▸ **Work instruction**: Count the lines in the records beneath this task that contain the string "label", then give the count by itself.

Input data Start Marker

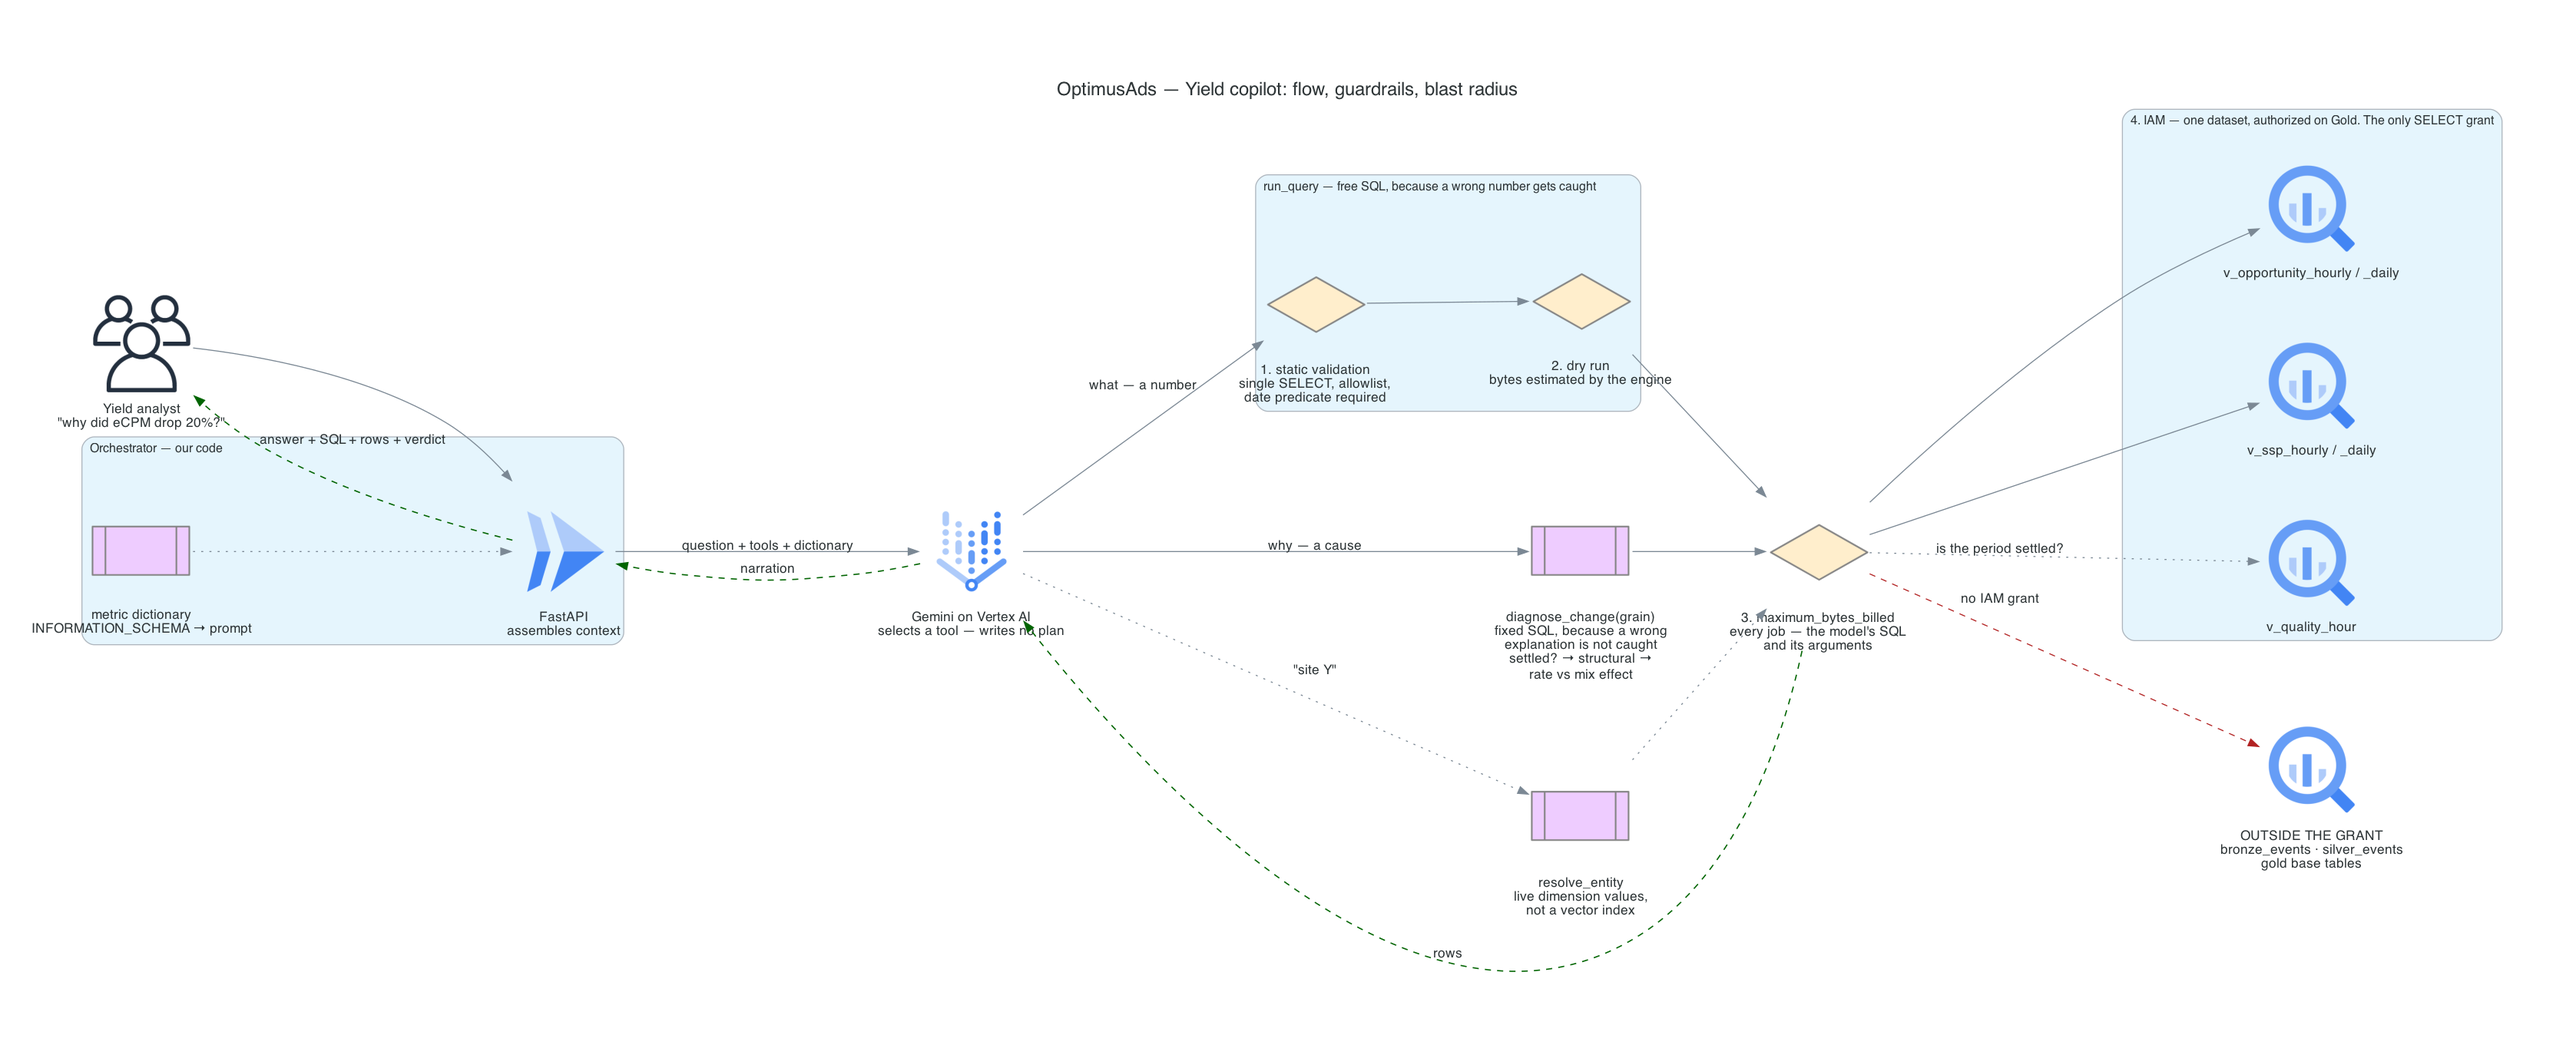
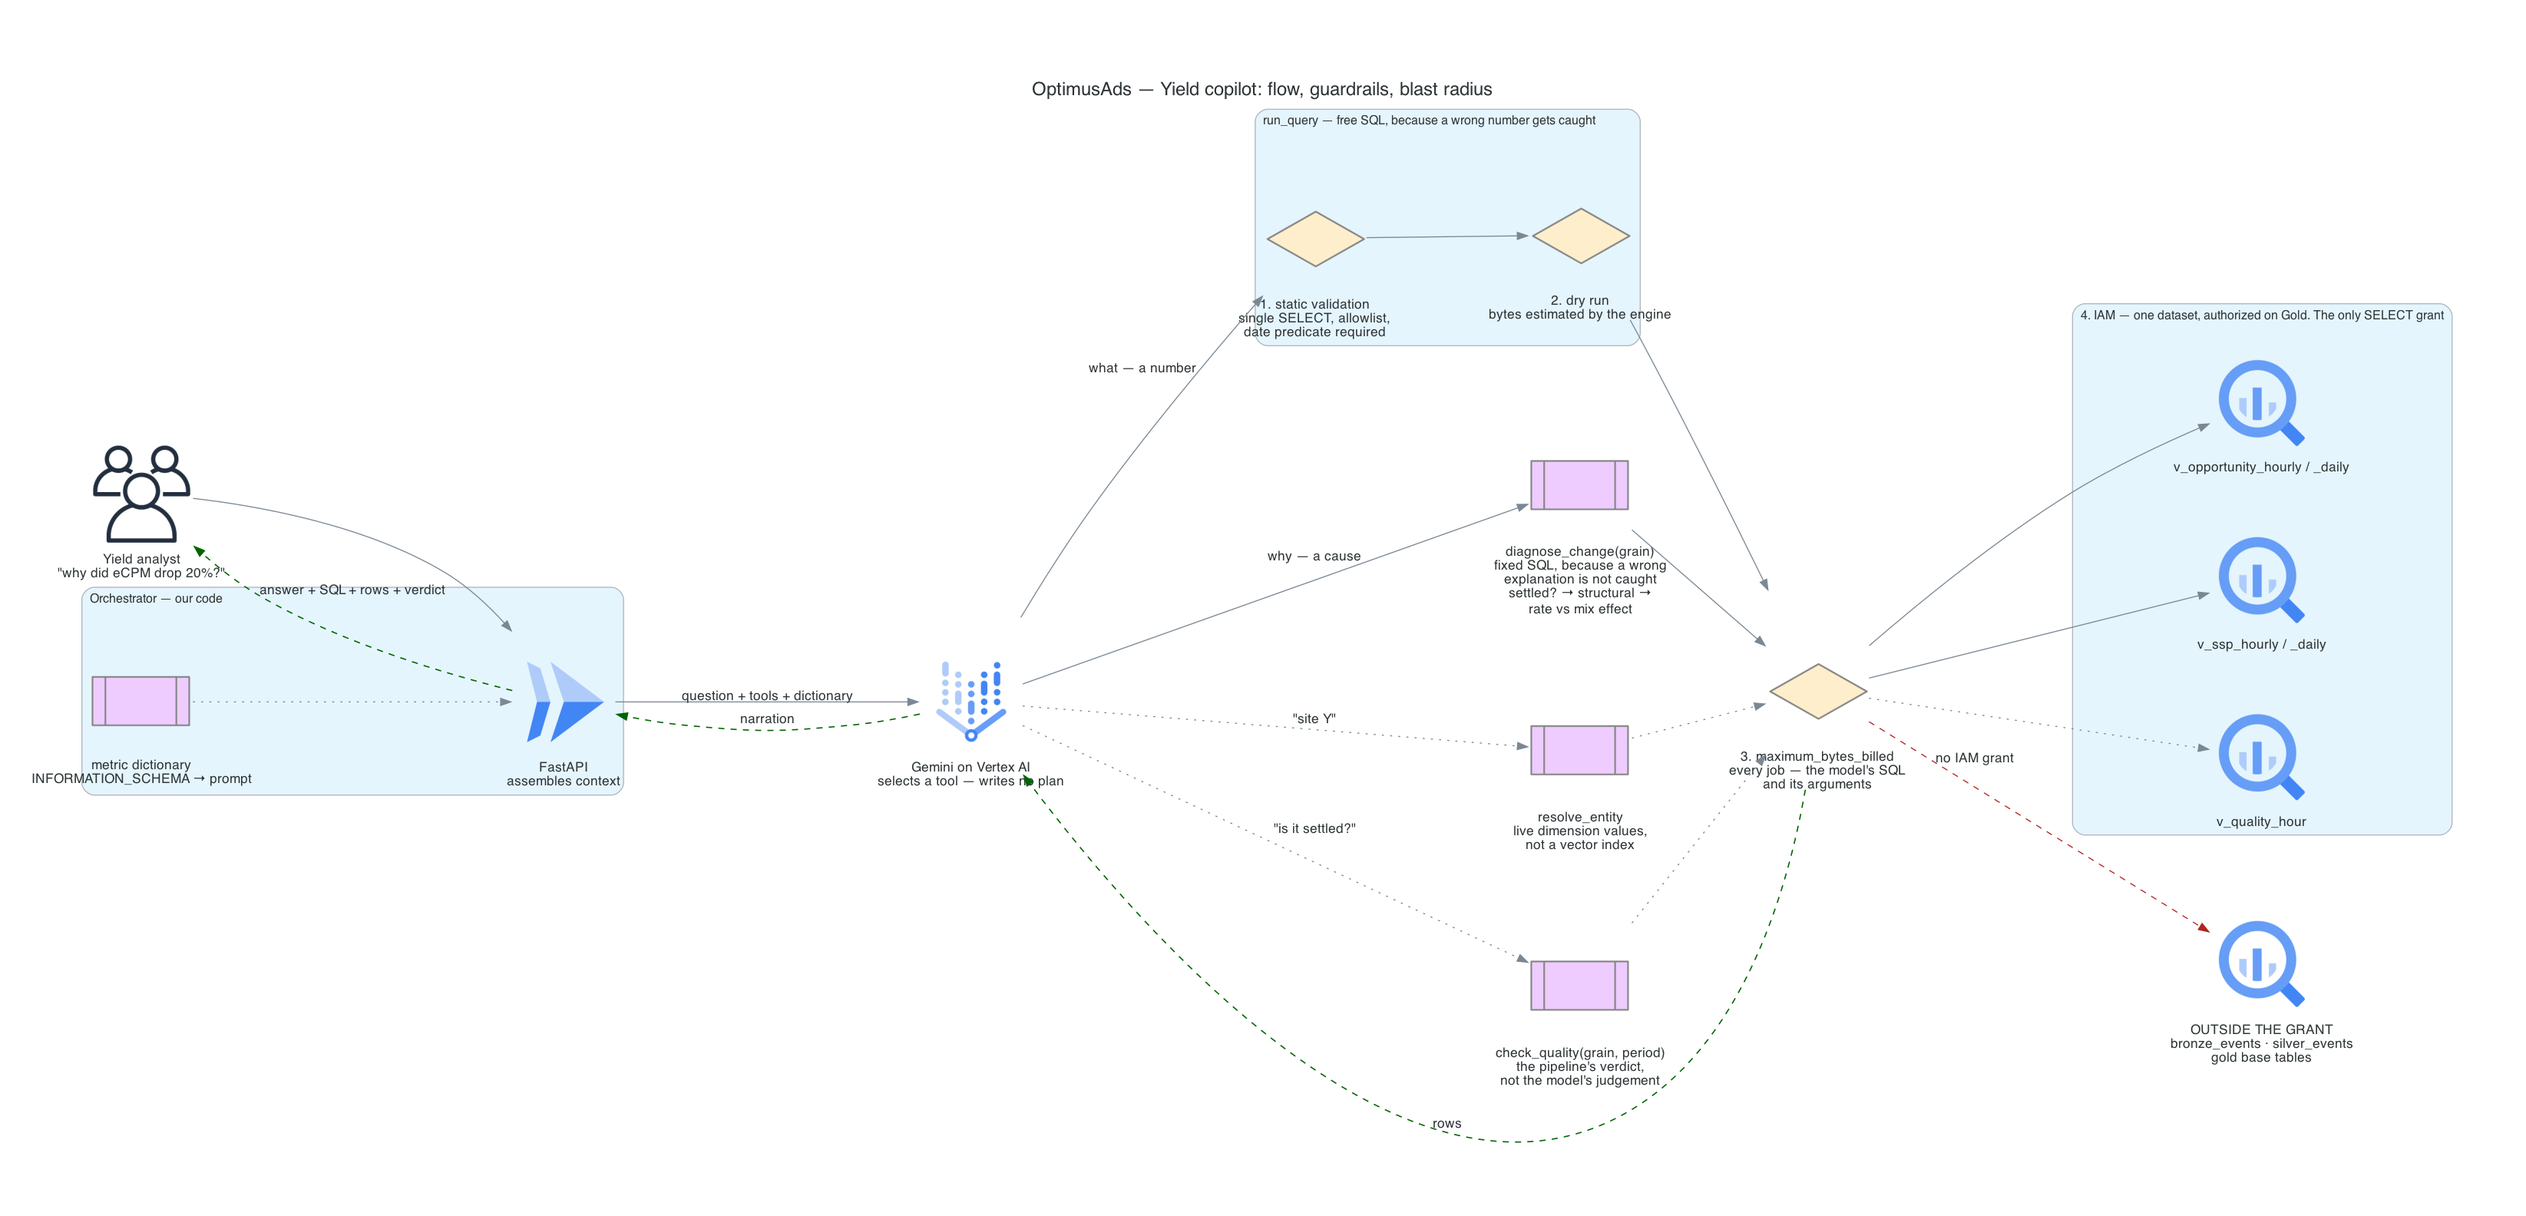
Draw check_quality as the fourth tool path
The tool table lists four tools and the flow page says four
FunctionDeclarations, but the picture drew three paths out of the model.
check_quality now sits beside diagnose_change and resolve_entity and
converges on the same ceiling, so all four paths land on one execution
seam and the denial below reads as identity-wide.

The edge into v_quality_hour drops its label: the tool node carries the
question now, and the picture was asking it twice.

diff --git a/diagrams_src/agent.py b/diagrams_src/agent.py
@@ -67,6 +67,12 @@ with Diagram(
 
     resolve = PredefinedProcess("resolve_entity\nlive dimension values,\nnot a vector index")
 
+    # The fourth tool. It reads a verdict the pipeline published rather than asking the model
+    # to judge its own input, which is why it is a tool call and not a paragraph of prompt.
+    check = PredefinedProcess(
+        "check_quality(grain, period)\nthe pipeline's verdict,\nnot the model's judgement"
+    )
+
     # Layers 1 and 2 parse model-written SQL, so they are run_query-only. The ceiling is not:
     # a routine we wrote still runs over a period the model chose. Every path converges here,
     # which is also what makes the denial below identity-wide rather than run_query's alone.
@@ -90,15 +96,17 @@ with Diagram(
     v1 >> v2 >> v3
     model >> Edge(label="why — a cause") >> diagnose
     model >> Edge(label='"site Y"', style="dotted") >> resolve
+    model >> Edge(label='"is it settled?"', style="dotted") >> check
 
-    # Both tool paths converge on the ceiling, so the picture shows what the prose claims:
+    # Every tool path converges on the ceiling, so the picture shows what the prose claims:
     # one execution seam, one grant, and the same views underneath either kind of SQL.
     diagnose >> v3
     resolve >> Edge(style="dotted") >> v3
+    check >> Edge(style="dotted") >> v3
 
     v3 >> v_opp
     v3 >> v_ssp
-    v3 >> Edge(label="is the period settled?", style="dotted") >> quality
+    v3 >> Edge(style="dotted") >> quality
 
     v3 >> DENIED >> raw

Input data End Marker
Input data Start Marker

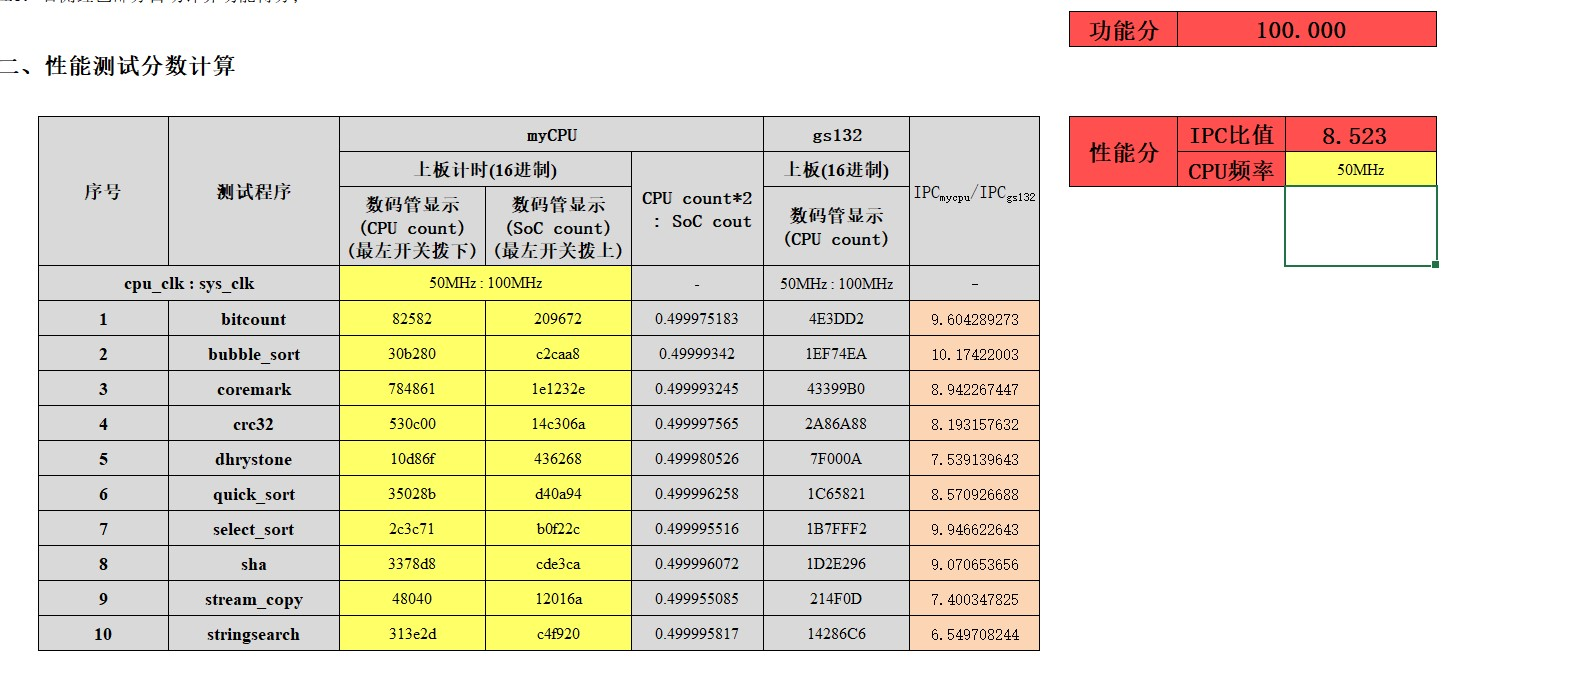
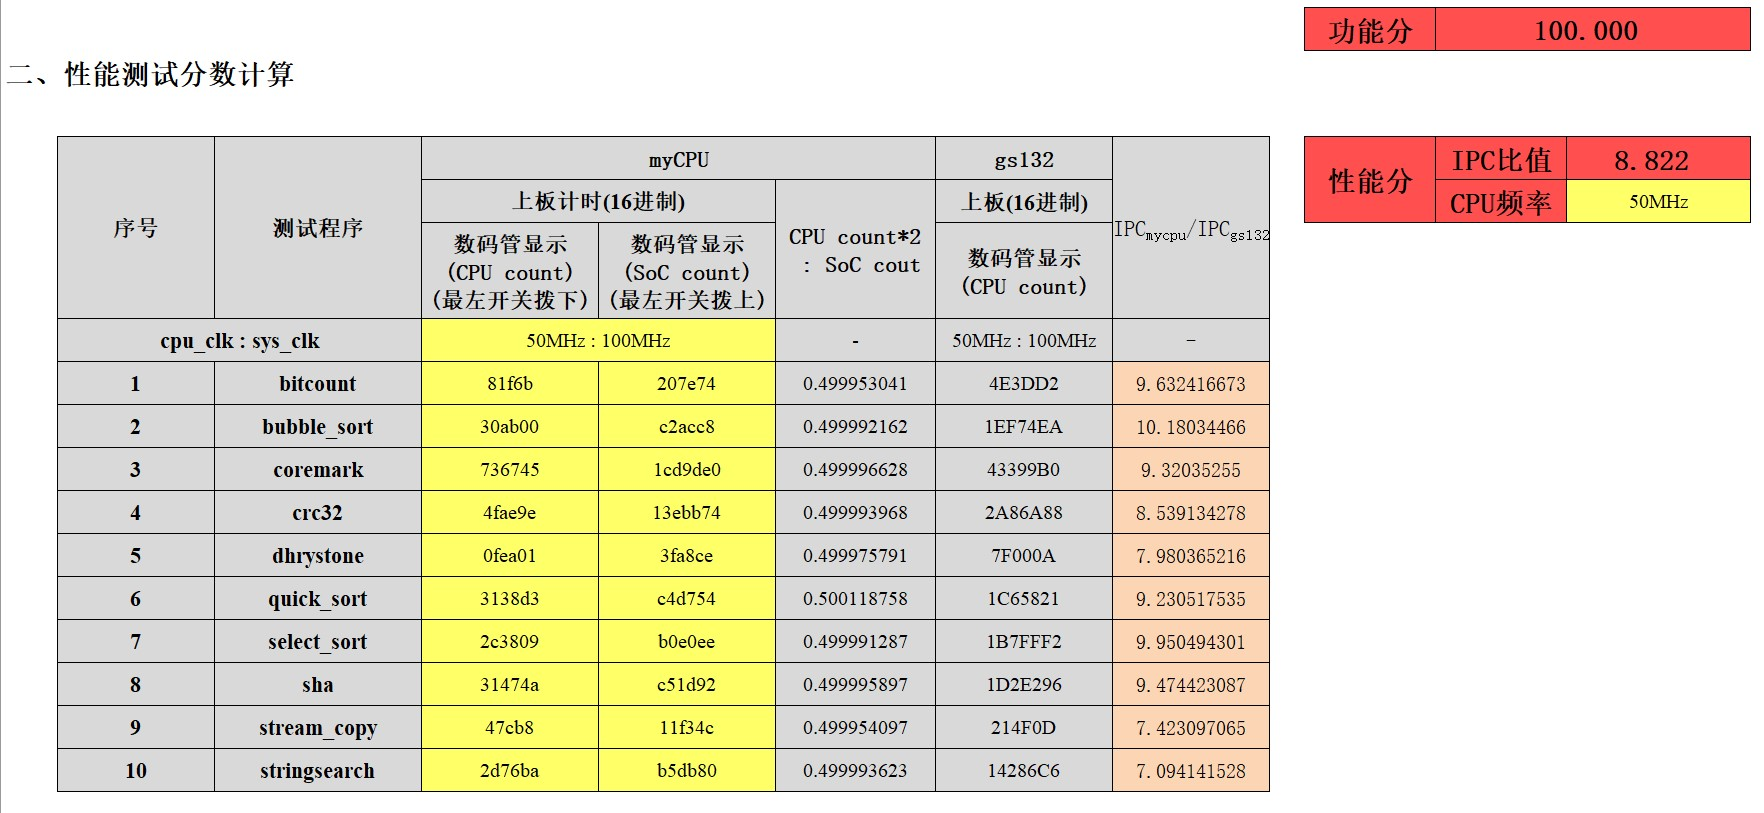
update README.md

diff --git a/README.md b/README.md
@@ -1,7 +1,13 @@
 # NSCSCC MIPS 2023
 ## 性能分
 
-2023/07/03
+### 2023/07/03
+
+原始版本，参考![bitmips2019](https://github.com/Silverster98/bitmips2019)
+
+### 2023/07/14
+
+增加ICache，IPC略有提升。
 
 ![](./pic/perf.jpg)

Input data End Marker

▸ **Answer to this problem**: 5